=== Prompt ===
Give back each line of the data exactly as it reads, minus the pictures.

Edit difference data
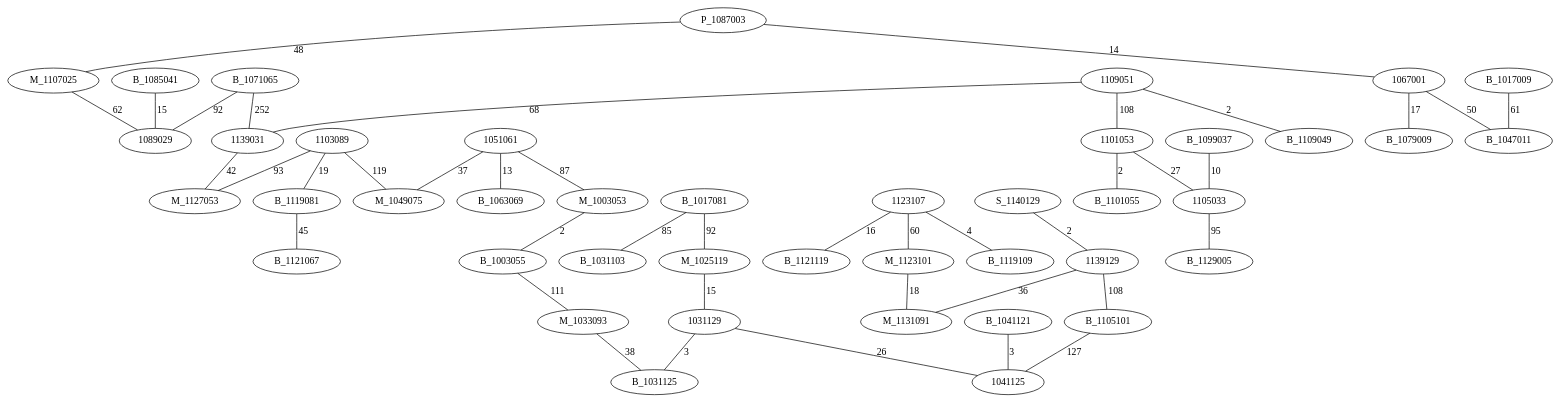
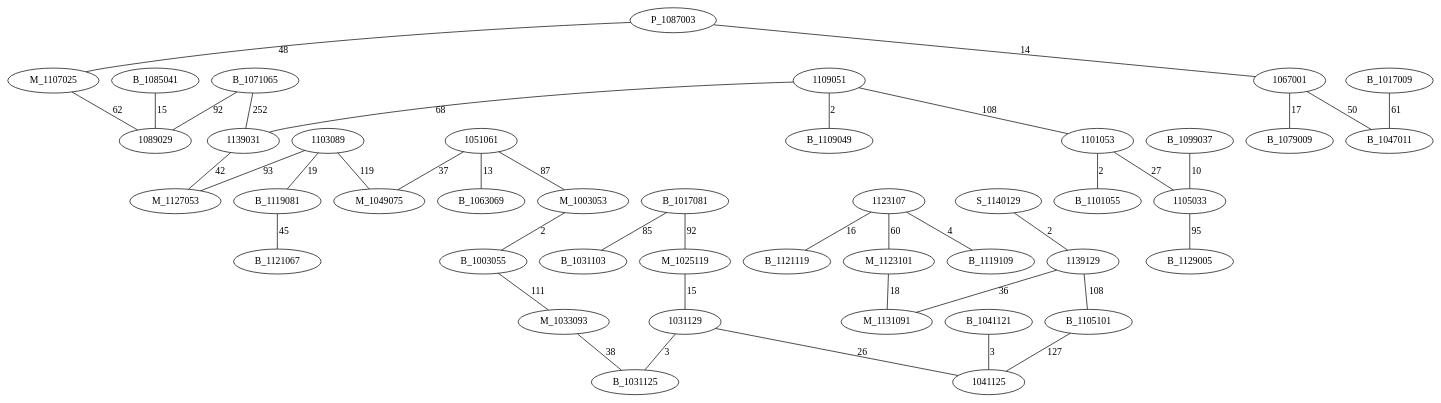
One commit to AsmNoob/Labyrinthe changed the diagram in Graph.dot. Above: the diagram before and after it, drawn with Graphviz. The commit also changed other lines of this file, not shown here.

Commit message:
[GRAPH.DOT] ok

```diff
--- a/Graph.dot
+++ b/Graph.dot
@@ -1,45 +1,45 @@
 graph chemin {
 
 	P_1087003 -- M_1107025 [label=48]
 	P_1087003 -- 1067001 [label=14]
 	1103089 -- M_1049075 [label=119]
 	1103089 -- B_1119081 [label=19]
 	1103089 -- M_1127053 [label=93]
 	B_1071065 -- 1089029 [label=92]
 	B_1071065 -- 1139031 [label=252]
 	1067001 -- B_1079009 [label=17]
 	1067001 -- B_1047011 [label=50]
 	1051061 -- M_1049075 [label=37]
 	1051061 -- B_1063069 [label=13]
 	1051061 -- M_1003053 [label=87]
 	S_1140129 -- 1139129 [label=2]
+	1109051 -- B_1109049 [label=2]
 	1109051 -- 1101053 [label=108]
-	1109051 -- B_1109049 [label=2]
 	1109051 -- 1139031 [label=68]
 	B_1017081 -- B_1031103 [label=85]
 	B_1017081 -- M_1025119 [label=92]
 	B_1017009 -- B_1047011 [label=61]
 	1123107 -- B_1119109 [label=4]
 	1123107 -- M_1123101 [label=60]
 	1123107 -- B_1121119 [label=16]
 	1139129 -- B_1105101 [label=108]
 	1139129 -- M_1131091 [label=36]
 	M_1123101 -- M_1131091 [label=18]
 	B_1119081 -- B_1121067 [label=45]
 	1139031 -- M_1127053 [label=42]
 	B_1085041 -- 1089029 [label=15]
 	B_1105101 -- 1041125 [label=127]
 	M_1025119 -- 1031129 [label=15]
 	M_1003053 -- B_1003055 [label=2]
 	B_1003055 -- M_1033093 [label=111]
 	1101053 -- B_1101055 [label=2]
 	1101053 -- 1105033 [label=27]
 	M_1107025 -- 1089029 [label=62]
 	M_1033093 -- B_1031125 [label=38]
 	B_1099037 -- 1105033 [label=10]
 	1105033 -- B_1129005 [label=95]
 	1031129 -- 1041125 [label=26]
 	1031129 -- B_1031125 [label=3]
 	B_1041121 -- 1041125 [label=3]
 
 }
```
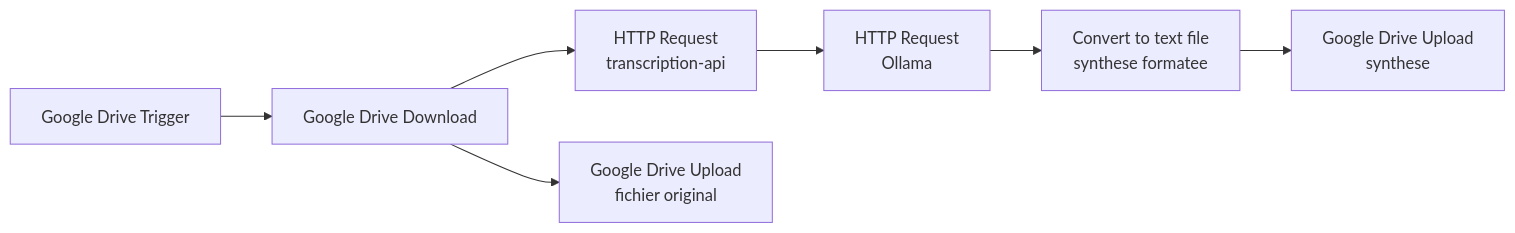
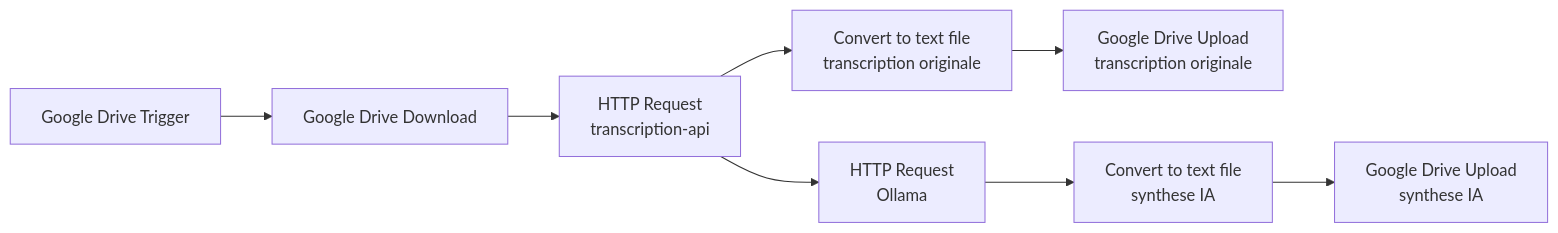
The diagram in N8N_OLLAMA_WORKFLOW.md (souhak00/transcription-api), drawn with Mermaid before and after one commit. The commit also changed other lines of this file and 7 other files, not shown here.

````diff
--- a/N8N_OLLAMA_WORKFLOW.md
+++ b/N8N_OLLAMA_WORKFLOW.md
@@ -60,14 +61,16 @@
 ```mermaid
 flowchart LR
     DriveTrigger["Google Drive Trigger"]
     DriveDownload["Google Drive Download"]
     Transcription["HTTP Request<br/>transcription-api"]
     Ollama["HTTP Request<br/>Ollama"]
-    UploadOriginal["Google Drive Upload<br/>fichier original"]
-    Convert["Convert to text file<br/>synthese formatee"]
-    UploadSummary["Google Drive Upload<br/>synthese"]
+    ConvertOriginal["Convert to text file<br/>transcription originale"]
+    UploadOriginal["Google Drive Upload<br/>transcription originale"]
+    ConvertAi["Convert to text file<br/>synthese IA"]
+    UploadAi["Google Drive Upload<br/>synthese IA"]
 
     DriveTrigger --> DriveDownload
-    DriveDownload --> UploadOriginal
-    DriveDownload --> Transcription --> Ollama --> Convert --> UploadSummary
+    DriveDownload --> Transcription
+    Transcription --> ConvertOriginal --> UploadOriginal
+    Transcription --> Ollama --> ConvertAi --> UploadAi
 ```
````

=== Exercise output ===
One commit to AsmNoob/Labyrinthe changed the diagram in Graph.dot. Above: the diagram before and after it, drawn with Graphviz. The commit also changed other lines of this file, not shown here.

Commit message:
[GRAPH.DOT] ok

```diff
--- a/Graph.dot
+++ b/Graph.dot
@@ -1,45 +1,45 @@
 graph chemin {
 
 	P_1087003 -- M_1107025 [label=48]
 	P_1087003 -- 1067001 [label=14]
 	1103089 -- M_1049075 [label=119]
 	1103089 -- B_1119081 [label=19]
 	1103089 -- M_1127053 [label=93]
 	B_1071065 -- 1089029 [label=92]
 	B_1071065 -- 1139031 [label=252]
 	1067001 -- B_1079009 [label=17]
 	1067001 -- B_1047011 [label=50]
 	1051061 -- M_1049075 [label=37]
 	1051061 -- B_1063069 [label=13]
 	1051061 -- M_1003053 [label=87]
 	S_1140129 -- 1139129 [label=2]
+	1109051 -- B_1109049 [label=2]
 	1109051 -- 1101053 [label=108]
-	1109051 -- B_1109049 [label=2]
 	1109051 -- 1139031 [label=68]
 	B_1017081 -- B_1031103 [label=85]
 	B_1017081 -- M_1025119 [label=92]
 	B_1017009 -- B_1047011 [label=61]
 	1123107 -- B_1119109 [label=4]
 	1123107 -- M_1123101 [label=60]
 	1123107 -- B_1121119 [label=16]
 	1139129 -- B_1105101 [label=108]
 	1139129 -- M_1131091 [label=36]
 	M_1123101 -- M_1131091 [label=18]
 	B_1119081 -- B_1121067 [label=45]
 	1139031 -- M_1127053 [label=42]
 	B_1085041 -- 1089029 [label=15]
 	B_1105101 -- 1041125 [label=127]
 	M_1025119 -- 1031129 [label=15]
 	M_1003053 -- B_1003055 [label=2]
 	B_1003055 -- M_1033093 [label=111]
 	1101053 -- B_1101055 [label=2]
 	1101053 -- 1105033 [label=27]
 	M_1107025 -- 1089029 [label=62]
 	M_1033093 -- B_1031125 [label=38]
 	B_1099037 -- 1105033 [label=10]
 	1105033 -- B_1129005 [label=95]
 	1031129 -- 1041125 [label=26]
 	1031129 -- B_1031125 [label=3]
 	B_1041121 -- 1041125 [label=3]
 
 }
```
The diagram in N8N_OLLAMA_WORKFLOW.md (souhak00/transcription-api), drawn with Mermaid before and after one commit. The commit also changed other lines of this file and 7 other files, not shown here.

````diff
--- a/N8N_OLLAMA_WORKFLOW.md
+++ b/N8N_OLLAMA_WORKFLOW.md
@@ -60,14 +61,16 @@
 ```mermaid
 flowchart LR
     DriveTrigger["Google Drive Trigger"]
     DriveDownload["Google Drive Download"]
     Transcription["HTTP Request<br/>transcription-api"]
     Ollama["HTTP Request<br/>Ollama"]
-    UploadOriginal["Google Drive Upload<br/>fichier original"]
-    Convert["Convert to text file<br/>synthese formatee"]
-    UploadSummary["Google Drive Upload<br/>synthese"]
+    ConvertOriginal["Convert to text file<br/>transcription originale"]
+    UploadOriginal["Google Drive Upload<br/>transcription originale"]
+    ConvertAi["Convert to text file<br/>synthese IA"]
+    UploadAi["Google Drive Upload<br/>synthese IA"]
 
     DriveTrigger --> DriveDownload
-    DriveDownload --> UploadOriginal
-    DriveDownload --> Transcription --> Ollama --> Convert --> UploadSummary
+    DriveDownload --> Transcription
+    Transcription --> ConvertOriginal --> UploadOriginal
+    Transcription --> Ollama --> ConvertAi --> UploadAi
 ```
````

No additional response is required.